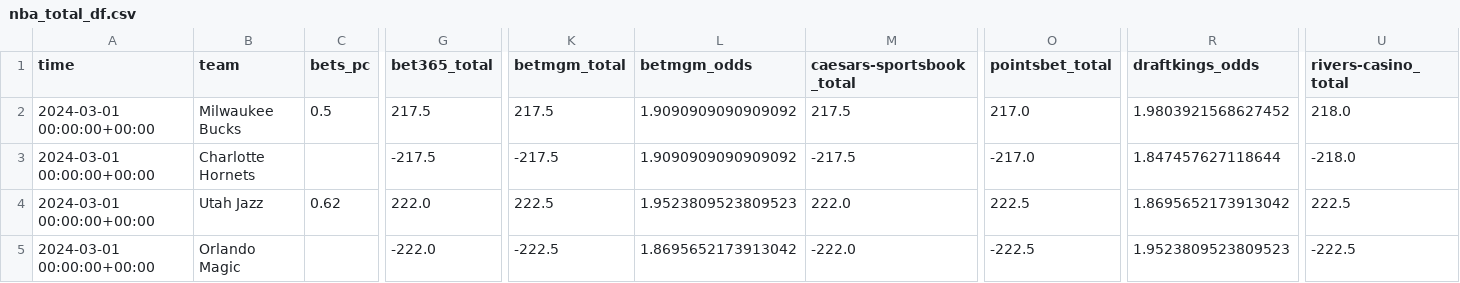
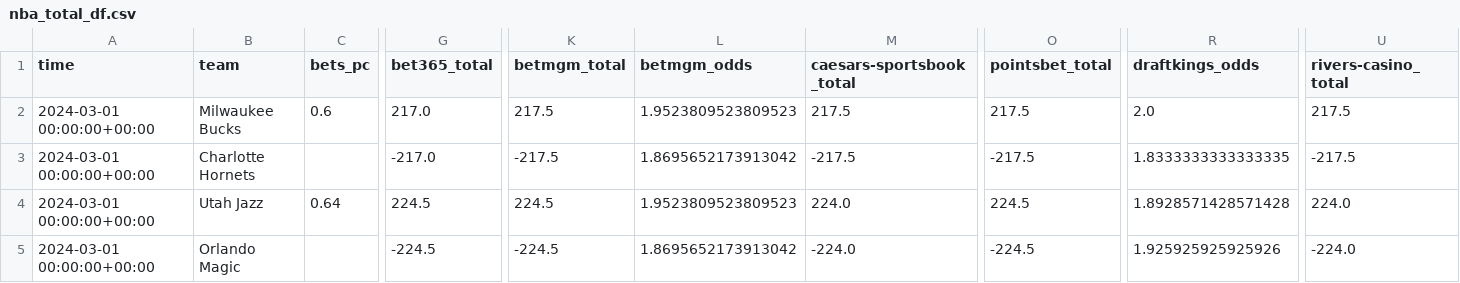
Before and after one commit to Donalcon/reverse_line_movement, a CSV file: nba_total_df.csv, drawn as a sheet; only a part is shown, gaps mark what is left out; the diff covers the shown part only; the diff names each change by its address in the sheet, - before the commit and + after, or states it on an @@ line.

```diff
--- a/nba_total_df.csv
+++ b/nba_total_df.csv
-C2 (bets_pc): 0.5
+C2 (bets_pc): 0.6
-G2 (bet365_total): 217.5
+G2 (bet365_total): 217.0
-L2 (betmgm_odds): 1.9090909090909092
+L2 (betmgm_odds): 1.9523809523809523
-O2 (pointsbet_total): 217.0
+O2 (pointsbet_total): 217.5
-R2 (draftkings_odds): 1.9803921568627452
+R2 (draftkings_odds): 2.0
-U2 (rivers-casino_total): 218.0
+U2 (rivers-casino_total): 217.5
-G3 (bet365_total): -217.5
+G3 (bet365_total): -217.0
-L3 (betmgm_odds): 1.9090909090909092
+L3 (betmgm_odds): 1.8695652173913042
-O3 (pointsbet_total): -217.0
+O3 (pointsbet_total): -217.5
-R3 (draftkings_odds): 1.847457627118644
+R3 (draftkings_odds): 1.8333333333333335
-U3 (rivers-casino_total): -218.0
+U3 (rivers-casino_total): -217.5
-C4 (bets_pc): 0.62
+C4 (bets_pc): 0.64
-G4 (bet365_total): 222.0
+G4 (bet365_total): 224.5
-K4 (betmgm_total): 222.5
+K4 (betmgm_total): 224.5
-M4 (caesars-sportsbook_total): 222.0
+M4 (caesars-sportsbook_total): 224.0
-O4 (pointsbet_total): 222.5
+O4 (pointsbet_total): 224.5
-R4 (draftkings_odds): 1.8695652173913042
+R4 (draftkings_odds): 1.8928571428571428
-U4 (rivers-casino_total): 222.5
+U4 (rivers-casino_total): 224.0
-G5 (bet365_total): -222.0
+G5 (bet365_total): -224.5
-K5 (betmgm_total): -222.5
+K5 (betmgm_total): -224.5
-M5 (caesars-sportsbook_total): -222.0
+M5 (caesars-sportsbook_total): -224.0
-O5 (pointsbet_total): -222.5
+O5 (pointsbet_total): -224.5
-R5 (draftkings_odds): 1.9523809523809523
+R5 (draftkings_odds): 1.925925925925926
-U5 (rivers-casino_total): -222.5
+U5 (rivers-casino_total): -224.0
```
Also changed, not shown: 51 edited cells elsewhere in this file, nba_spread_df.csv.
= = = = = = =
* **WORK TO COMPLETE**: Could you write out every line above exactly as it stands, with no images?

* **WRITTEN ANSWER**:
Before and after one commit to Donalcon/reverse_line_movement, a CSV file: nba_total_df.csv, drawn as a sheet; only a part is shown, gaps mark what is left out; the diff covers the shown part only; the diff names each change by its address in the sheet, - before the commit and + after, or states it on an @@ line.

```diff
--- a/nba_total_df.csv
+++ b/nba_total_df.csv
-C2 (bets_pc): 0.5
+C2 (bets_pc): 0.6
-G2 (bet365_total): 217.5
+G2 (bet365_total): 217.0
-L2 (betmgm_odds): 1.9090909090909092
+L2 (betmgm_odds): 1.9523809523809523
-O2 (pointsbet_total): 217.0
+O2 (pointsbet_total): 217.5
-R2 (draftkings_odds): 1.9803921568627452
+R2 (draftkings_odds): 2.0
-U2 (rivers-casino_total): 218.0
+U2 (rivers-casino_total): 217.5
-G3 (bet365_total): -217.5
+G3 (bet365_total): -217.0
-L3 (betmgm_odds): 1.9090909090909092
+L3 (betmgm_odds): 1.8695652173913042
-O3 (pointsbet_total): -217.0
+O3 (pointsbet_total): -217.5
-R3 (draftkings_odds): 1.847457627118644
+R3 (draftkings_odds): 1.8333333333333335
-U3 (rivers-casino_total): -218.0
+U3 (rivers-casino_total): -217.5
-C4 (bets_pc): 0.62
+C4 (bets_pc): 0.64
-G4 (bet365_total): 222.0
+G4 (bet365_total): 224.5
-K4 (betmgm_total): 222.5
+K4 (betmgm_total): 224.5
-M4 (caesars-sportsbook_total): 222.0
+M4 (caesars-sportsbook_total): 224.0
-O4 (pointsbet_total): 222.5
+O4 (pointsbet_total): 224.5
-R4 (draftkings_odds): 1.8695652173913042
+R4 (draftkings_odds): 1.8928571428571428
-U4 (rivers-casino_total): 222.5
+U4 (rivers-casino_total): 224.0
-G5 (bet365_total): -222.0
+G5 (bet365_total): -224.5
-K5 (betmgm_total): -222.5
+K5 (betmgm_total): -224.5
-M5 (caesars-sportsbook_total): -222.0
+M5 (caesars-sportsbook_total): -224.0
-O5 (pointsbet_total): -222.5
+O5 (pointsbet_total): -224.5
-R5 (draftkings_odds): 1.9523809523809523
+R5 (draftkings_odds): 1.925925925925926
-U5 (rivers-casino_total): -222.5
+U5 (rivers-casino_total): -224.0
```
Also changed, not shown: 51 edited cells elsewhere in this file, nba_spread_df.csv.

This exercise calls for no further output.